─── EXCERPTED RECORDS ───

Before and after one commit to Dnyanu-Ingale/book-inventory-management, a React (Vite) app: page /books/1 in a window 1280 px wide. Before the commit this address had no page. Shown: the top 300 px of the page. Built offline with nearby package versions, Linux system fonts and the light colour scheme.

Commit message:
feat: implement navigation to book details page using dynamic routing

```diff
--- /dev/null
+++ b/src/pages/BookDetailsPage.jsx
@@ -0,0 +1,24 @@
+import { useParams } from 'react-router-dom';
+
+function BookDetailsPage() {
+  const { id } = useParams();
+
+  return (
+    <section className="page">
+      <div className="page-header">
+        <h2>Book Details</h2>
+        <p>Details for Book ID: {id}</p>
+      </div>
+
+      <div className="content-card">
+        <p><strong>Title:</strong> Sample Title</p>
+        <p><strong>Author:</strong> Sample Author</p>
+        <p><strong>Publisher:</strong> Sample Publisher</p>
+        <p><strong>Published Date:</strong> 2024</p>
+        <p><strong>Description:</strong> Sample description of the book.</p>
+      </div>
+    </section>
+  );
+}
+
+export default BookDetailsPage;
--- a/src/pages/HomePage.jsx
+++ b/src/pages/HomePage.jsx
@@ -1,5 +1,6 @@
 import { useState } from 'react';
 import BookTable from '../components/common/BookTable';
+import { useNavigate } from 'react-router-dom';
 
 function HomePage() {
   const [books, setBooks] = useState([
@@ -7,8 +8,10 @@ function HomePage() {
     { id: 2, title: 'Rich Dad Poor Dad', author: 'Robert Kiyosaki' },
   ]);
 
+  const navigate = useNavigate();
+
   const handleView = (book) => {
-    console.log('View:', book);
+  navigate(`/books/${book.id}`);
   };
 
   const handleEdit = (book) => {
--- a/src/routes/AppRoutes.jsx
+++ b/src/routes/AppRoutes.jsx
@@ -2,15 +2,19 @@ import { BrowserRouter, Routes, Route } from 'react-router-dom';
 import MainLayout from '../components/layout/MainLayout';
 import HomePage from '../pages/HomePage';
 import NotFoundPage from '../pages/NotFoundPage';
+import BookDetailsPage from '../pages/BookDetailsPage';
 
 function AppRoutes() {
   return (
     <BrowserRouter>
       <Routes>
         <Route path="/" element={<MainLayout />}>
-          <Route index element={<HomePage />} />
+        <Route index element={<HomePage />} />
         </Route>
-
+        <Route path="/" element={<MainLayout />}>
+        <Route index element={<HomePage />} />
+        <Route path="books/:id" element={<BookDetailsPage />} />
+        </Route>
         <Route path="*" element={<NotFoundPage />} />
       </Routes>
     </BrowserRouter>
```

───

Note every line of the entries in which "BookDetailsPage" appears, and copy it down.

+++ b/src/pages/BookDetailsPage.jsx
+function BookDetailsPage() {
+export default BookDetailsPage;
+import BookDetailsPage from '../pages/BookDetailsPage';
+        <Route path="books/:id" element={<BookDetailsPage />} />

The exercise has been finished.